▶ [Problem to work on]: Go through the entries below and copy each line containing the word "hier".

---------- Material provided

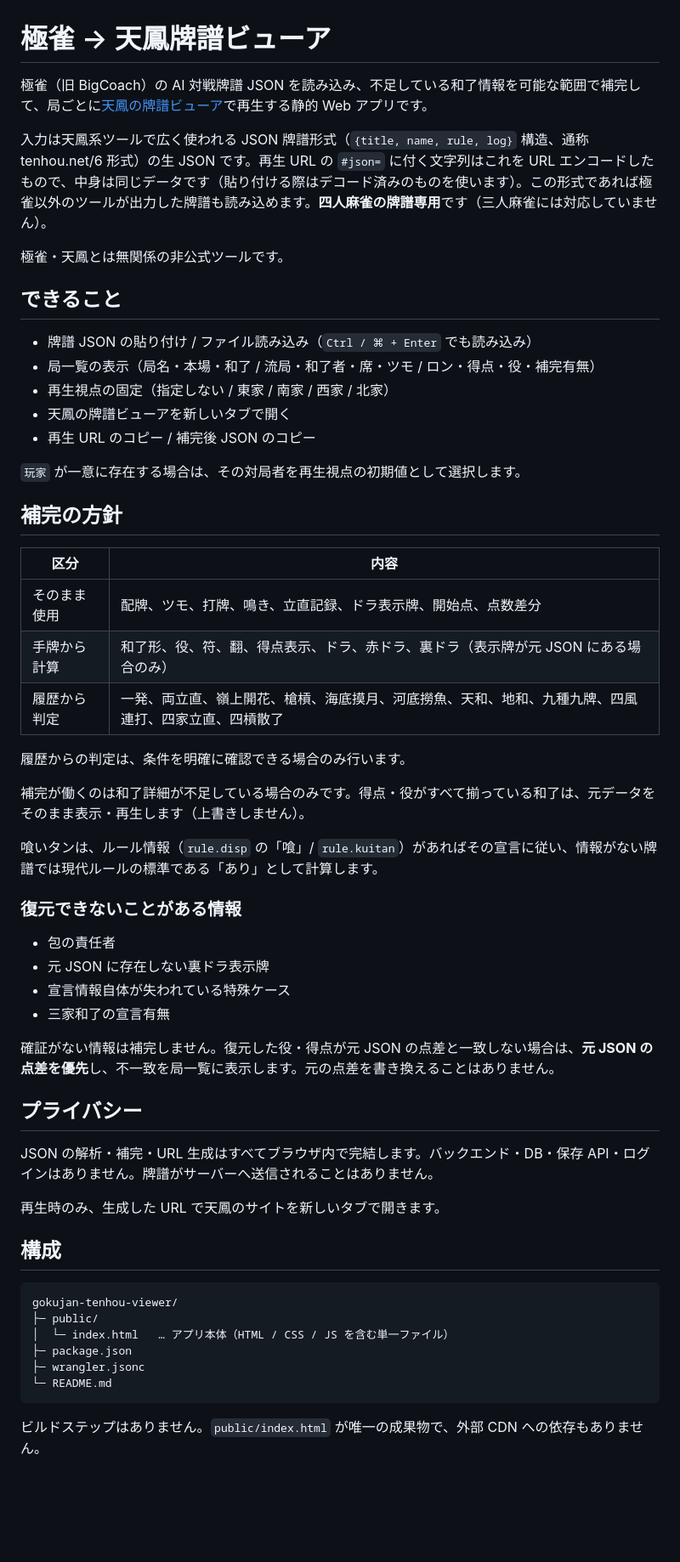
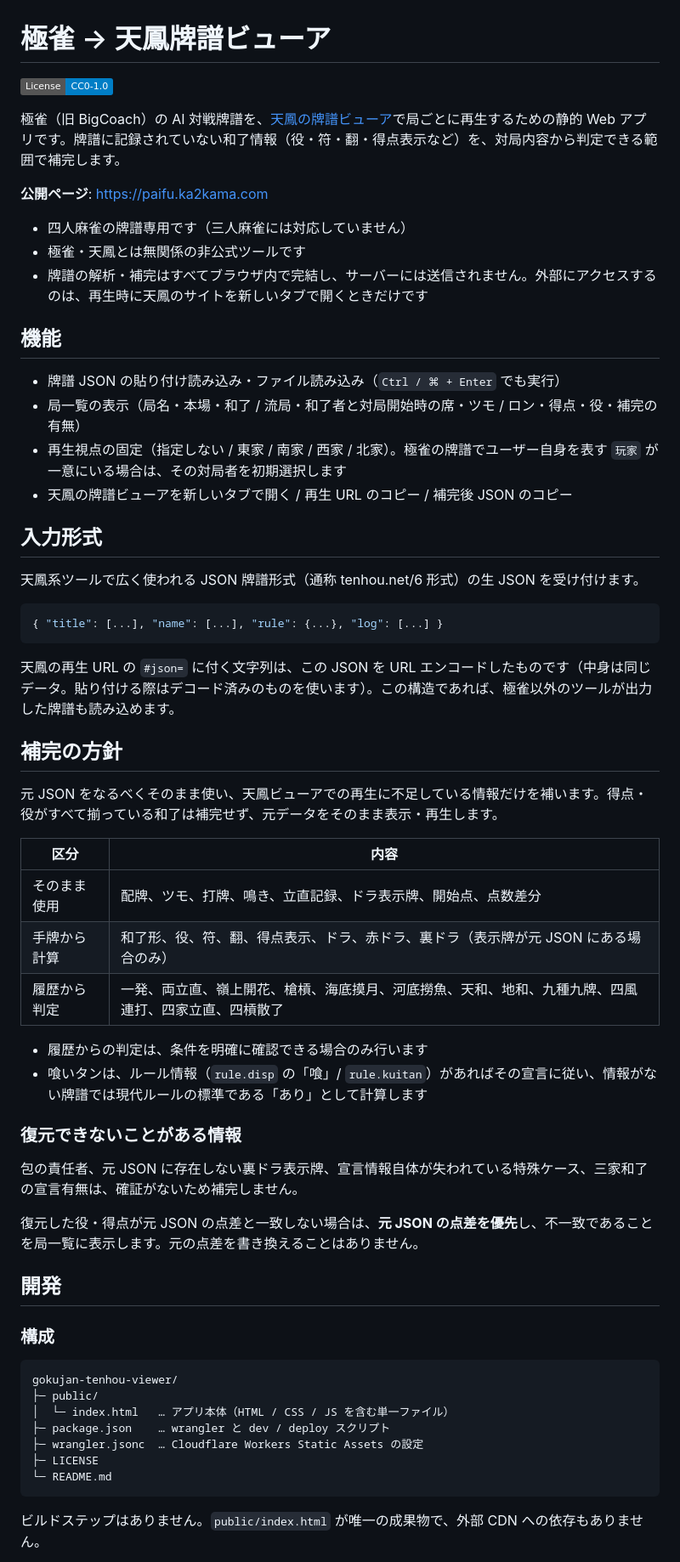
Before and after one commit to ka2kama/gokujan-tenhou-viewer, a Markdown page: README.md, the part around one of its changes. Shown at 85% size. GitHub-like rendering; badges without logos; blank space fills up the shorter version.

Commit message:
Restructure README as a proper deliverable
- Lead with what the tool is, the live URL (paifu.ka2kama.com), and
  the three tool-wide facts (4-player only, unofficial, browser-only
  processing) — the live URL was previously missing entirely
- Split the input-format explanation into its own section with the
  JSON skeleton, instead of a dense paragraph in the lead
- Reorder the completion policy as principle first (complete details
  pass through), then the source table, then rule handling
- Group 構成 / ローカル実行 / デプロイ / 開発方針 under a single
  開発 section, separating user-facing from contributor-facing docs
- Explain 玩家 (the player name Gokujan assigns to the user) at first
  use; add a license badge

Co-Authored-By: Claude Code <noreply@anthropic.com>

````diff
--- a/README.md
+++ b/README.md
@@ -1,22 +1,35 @@
 # 極雀 → 天鳳牌譜ビューア
 
-極雀（旧 BigCoach）の AI 対戦牌譜 JSON を読み込み、不足している和了情報を可能な範囲で補完して、局ごとに[天鳳の牌譜ビューア](https://tenhou.net/5/)で再生する静的 Web アプリです。
+[![License: CC0-1.0](https://img.shields.io/badge/License-CC0--1.0-blue)](./LICENSE)
 
-入力は天鳳系ツールで広く使われる JSON 牌譜形式（`{title, name, rule, log}` 構造、通称 tenhou.net/6 形式）の生 JSON です。再生 URL の `#json=` に付く文字列はこれを URL エンコードしたもので、中身は同じデータです（貼り付ける際はデコード済みのものを使います）。この形式であれば極雀以外のツールが出力した牌譜も読み込めます。**四人麻雀の牌譜専用**です（三人麻雀には対応していません）。
+極雀（旧 BigCoach）の AI 対戦牌譜を、[天鳳の牌譜ビューア](https://tenhou.net/5/)で局ごとに再生するための静的 Web アプリです。牌譜に記録されていない和了情報（役・符・翻・得点表示など）を、対局内容から判定できる範囲で補完します。
 
-極雀・天鳳とは無関係の非公式ツールです。
+**公開ページ**: https://paifu.ka2kama.com
 
-## できること
+- 四人麻雀の牌譜専用です（三人麻雀には対応していません）
+- 極雀・天鳳とは無関係の非公式ツールです
+- 牌譜の解析・補完はすべてブラウザ内で完結し、サーバーには送信されません。外部にアクセスするのは、再生時に天鳳のサイトを新しいタブで開くときだけです
 
-- 牌譜 JSON の貼り付け / ファイル読み込み（`Ctrl / ⌘ + Enter` でも読み込み）
-- 局一覧の表示（局名・本場・和了 / 流局・和了者・席・ツモ / ロン・得点・役・補完有無）
-- 再生視点の固定（指定しない / 東家 / 南家 / 西家 / 北家）
-- 天鳳の牌譜ビューアを新しいタブで開く
-- 再生 URL のコピー / 補完後 JSON のコピー
+## 機能
 
-`玩家` が一意に存在する場合は、その対局者を再生視点の初期値として選択します。
+- 牌譜 JSON の貼り付け読み込み・ファイル読み込み（`Ctrl / ⌘ + Enter` でも実行）
+- 局一覧の表示（局名・本場・和了 / 流局・和了者と対局開始時の席・ツモ / ロン・得点・役・補完の有無）
+- 再生視点の固定（指定しない / 東家 / 南家 / 西家 / 北家）。極雀の牌譜でユーザー自身を表す `玩家` が一意にいる場合は、その対局者を初期選択します
+- 天鳳の牌譜ビューアを新しいタブで開く / 再生 URL のコピー / 補完後 JSON のコピー
+
+## 入力形式
+
+天鳳系ツールで広く使われる JSON 牌譜形式（通称 tenhou.net/6 形式）の生 JSON を受け付けます。
+
+```json
+{ "title": [...], "name": [...], "rule": {...}, "log": [...] }
+```
+
+天鳳の再生 URL の `#json=` に付く文字列は、この JSON を URL エンコードしたものです（中身は同じデータ。貼り付ける際はデコード済みのものを使います）。この構造であれば、極雀以外のツールが出力した牌譜も読み込めます。
 
 ## 補完の方針
+
+元 JSON をなるべくそのまま使い、天鳳ビューアでの再生に不足している情報だけを補います。得点・役がすべて揃っている和了は補完せず、元データをそのまま表示・再生します。
 
 | 区分 | 内容 |
 |---|---|
@@ -24,35 +37,26 @@
 | 手牌から計算 | 和了形、役、符、翻、得点表示、ドラ、赤ドラ、裏ドラ（表示牌が元 JSON にある場合のみ） |
 | 履歴から判定 | 一発、両立直、嶺上開花、槍槓、海底摸月、河底撈魚、天和、地和、九種九牌、四風連打、四家立直、四槓散了 |
 
-履歴からの判定は、条件を明確に確認できる場合のみ行います。
-
-補完が働くのは和了詳細が不足している場合のみです。得点・役がすべて揃っている和了は、元データをそのまま表示・再生します（上書きしません）。
-
-喰いタンは、ルール情報（`rule.disp` の「喰」/ `rule.kuitan`）があればその宣言に従い、情報がない牌譜では現代ルールの標準である「あり」として計算します。
+- 履歴からの判定は、条件を明確に確認できる場合のみ行います
+- 喰いタンは、ルール情報（`rule.disp` の「喰」/ `rule.kuitan`）があればその宣言に従い、情報がない牌譜では現代ルールの標準である「あり」として計算します
 
 ### 復元できないことがある情報
 
-- 包の責任者
-- 元 JSON に存在しない裏ドラ表示牌
-- 宣言情報自体が失われている特殊ケース
-- 三家和了の宣言有無
+包の責任者、元 JSON に存在しない裏ドラ表示牌、宣言情報自体が失われている特殊ケース、三家和了の宣言有無は、確証がないため補完しません。
 
-確証がない情報は補完しません。復元した役・得点が元 JSON の点差と一致しない場合は、**元 JSON の点差を優先**し、不一致を局一覧に表示します。元の点差を書き換えることはありません。
+復元した役・得点が元 JSON の点差と一致しない場合は、**元 JSON の点差を優先**し、不一致であることを局一覧に表示します。元の点差を書き換えることはありません。
 
-## プライバシー
+## 開発
 
-JSON の解析・補完・URL 生成はすべてブラウザ内で完結します。バックエンド・DB・保存 API・ログインはありません。牌譜がサーバーへ送信されることはありません。
-
-再生時のみ、生成した URL で天鳳のサイトを新しいタブで開きます。
-
-## 構成
+### 構成
 
 ```text
 gokujan-tenhou-viewer/
 ├─ public/
 │  └─ index.html   … アプリ本体（HTML / CSS / JS を含む単一ファイル）
-├─ package.json
-├─ wrangler.jsonc
+├─ package.json    … wrangler と dev / deploy スクリプト
+├─ wrangler.jsonc  … Cloudflare Workers Static Assets の設定
+├─ LICENSE
 └─ README.md
 ```
 
````
Also changed, not shown: other parts of README.md (+6 -6 lines).
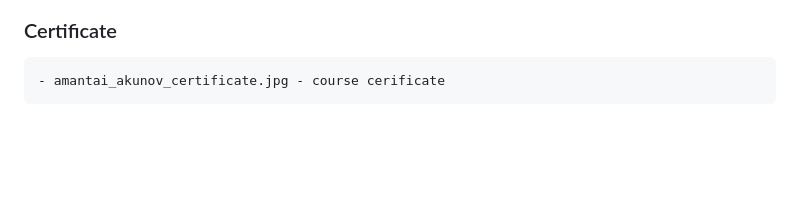
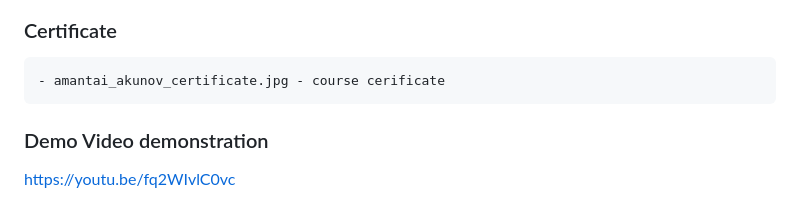
Before and after one commit to TheBuBLiK/information_security_final_projects, a Markdown page: README.md, the part around the change. Rendered like a GitHub page; blank space fills up the shorter version.

Commit message:
feat: add demo video to readme

````diff
--- a/README.md
+++ b/README.md
@@ -154,3 +154,7 @@ kubectl -n multi-pod-app logs -l app=gateway --tail=50
 ```
 - amantai_akunov_certificate.jpg - course cerificate
 ```
+
+### Demo Video demonstration
+
+https://youtu.be/fq2WIvlC0vc
````
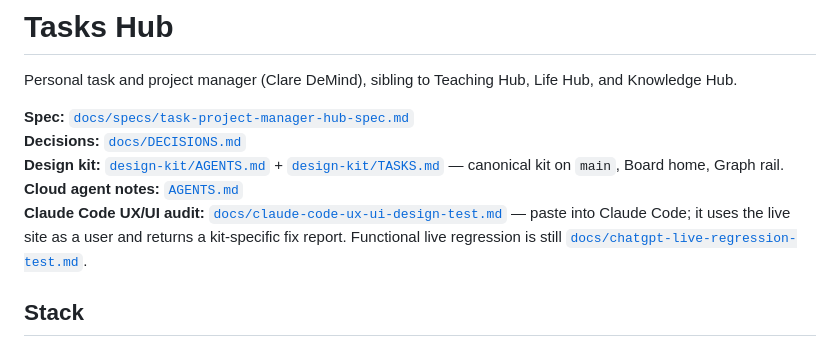
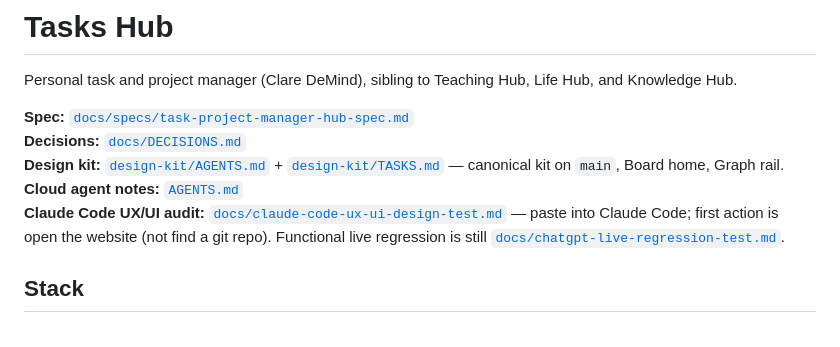
Before and after one commit to adamrussell91-hash/Tasks-Hub, a Markdown page: README.md, the part around the change. GitHub-like rendering.

```diff
--- a/README.md
+++ b/README.md
@@ -6,7 +6,7 @@ Personal task and project manager (Clare DeMind), sibling to Teaching Hub, Life
 **Decisions:** [`docs/DECISIONS.md`](docs/DECISIONS.md)
 **Design kit:** [`design-kit/AGENTS.md`](design-kit/AGENTS.md) + [`design-kit/TASKS.md`](design-kit/TASKS.md) — canonical kit on `main`, Board home, Graph rail.
 **Cloud agent notes:** [`AGENTS.md`](AGENTS.md)
-**Claude Code UX/UI audit:** [`docs/claude-code-ux-ui-design-test.md`](docs/claude-code-ux-ui-design-test.md) — paste into Claude Code; it uses the live site as a user and returns a kit-specific fix report. Functional live regression is still [`docs/chatgpt-live-regression-test.md`](docs/chatgpt-live-regression-test.md).
+**Claude Code UX/UI audit:** [`docs/claude-code-ux-ui-design-test.md`](docs/claude-code-ux-ui-design-test.md) — paste into Claude Code; first action is open the website (not find a git repo). Functional live regression is still [`docs/chatgpt-live-regression-test.md`](docs/chatgpt-live-regression-test.md).
 
 ## Stack
 
```
Also changed, not shown: docs/claude-code-ux-ui-design-test.md (+27 -38 lines).
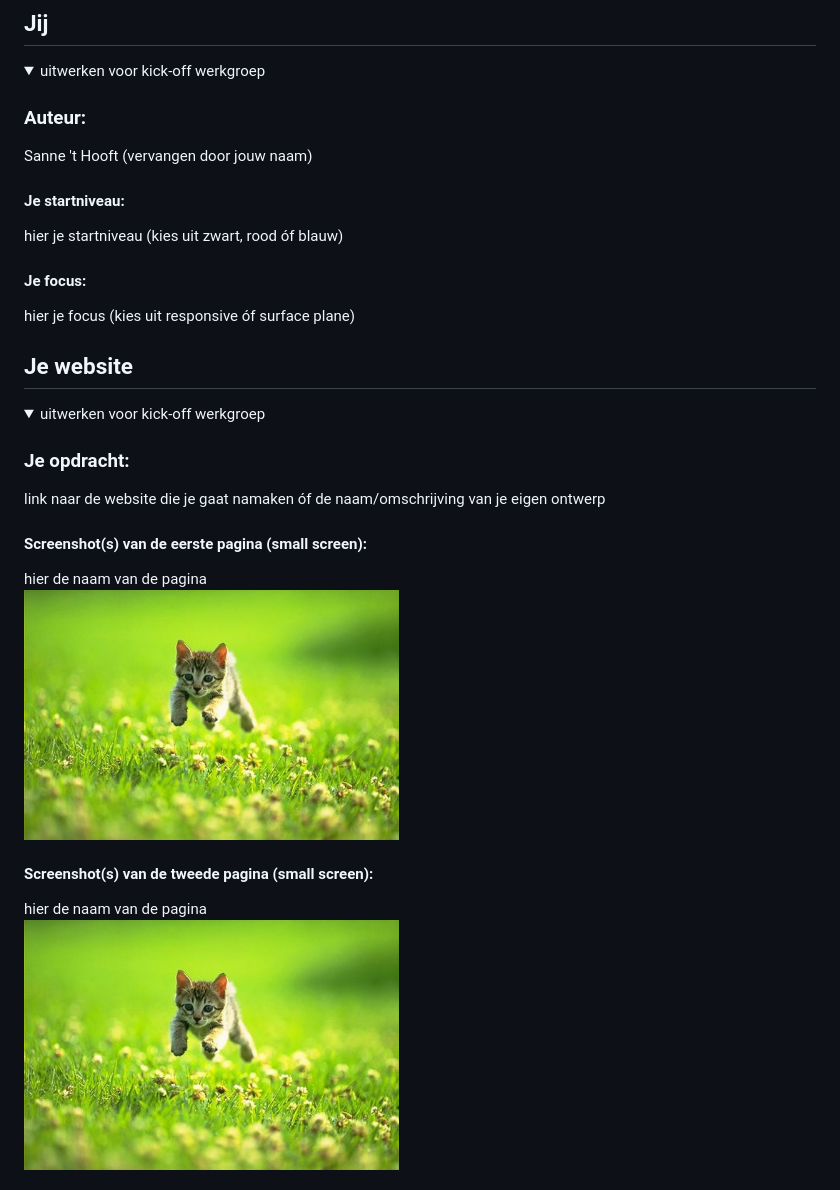
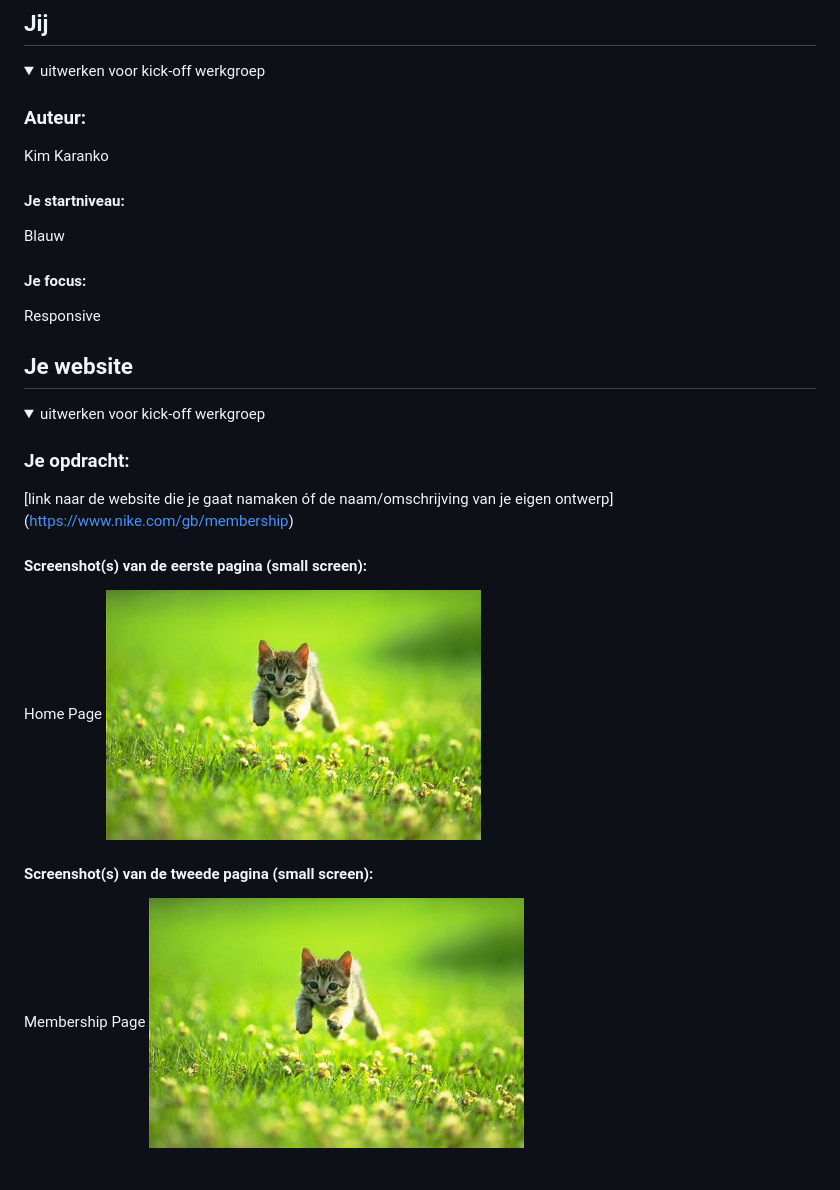
Before and after one commit to kimble305/fedherkansingkim, a Markdown page: README.md, the part around the change. Rendered like a GitHub page.

```diff
--- a/README.md
+++ b/README.md
@@ -16,13 +16,13 @@ Nb. Door *open* toe te voegen aan een *details* element kun je deze standaard op
   <summary>uitwerken voor kick-off werkgroep</summary>
 
   ### Auteur:
-  Sanne 't Hooft (vervangen door jouw naam)
+  Kim Karanko
 
   #### Je startniveau:
-  hier je startniveau (kies uit zwart, rood óf blauw)
+  Blauw
 
   #### Je focus:
-  hier je focus (kies uit responsive óf surface plane)
+  Responsive
 
 </details>
 
@@ -36,14 +36,14 @@ Nb. Door *open* toe te voegen aan een *details* element kun je deze standaard op
   <summary>uitwerken voor kick-off werkgroep</summary>
 
   ### Je opdracht:
-  link naar de website die je gaat namaken óf de naam/omschrijving van je eigen ontwerp
+  [link naar de website die je gaat namaken óf de naam/omschrijving van je eigen ontwerp]  (https://www.nike.com/gb/membership)
 
   #### Screenshot(s) van de eerste pagina (small screen):
-  hier de naam van de pagina
+  Home Page
   <img src="readme-images/dummy-plaatje.jpg" width="375px" alt="omschrijving van de pagina">
 
   #### Screenshot(s) van de tweede pagina (small screen):
-  hier de naam van de pagina
+  Membership Page
   <img src="readme-images/dummy-plaatje.jpg" width="375px" alt="omschrijving van de pagina">
 
 </details>
```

--------------------

▶ [Solution for this problem]:
-  hier je startniveau (kies uit zwart, rood óf blauw)
-  hier je focus (kies uit responsive óf surface plane)
-  hier de naam van de pagina
-  hier de naam van de pagina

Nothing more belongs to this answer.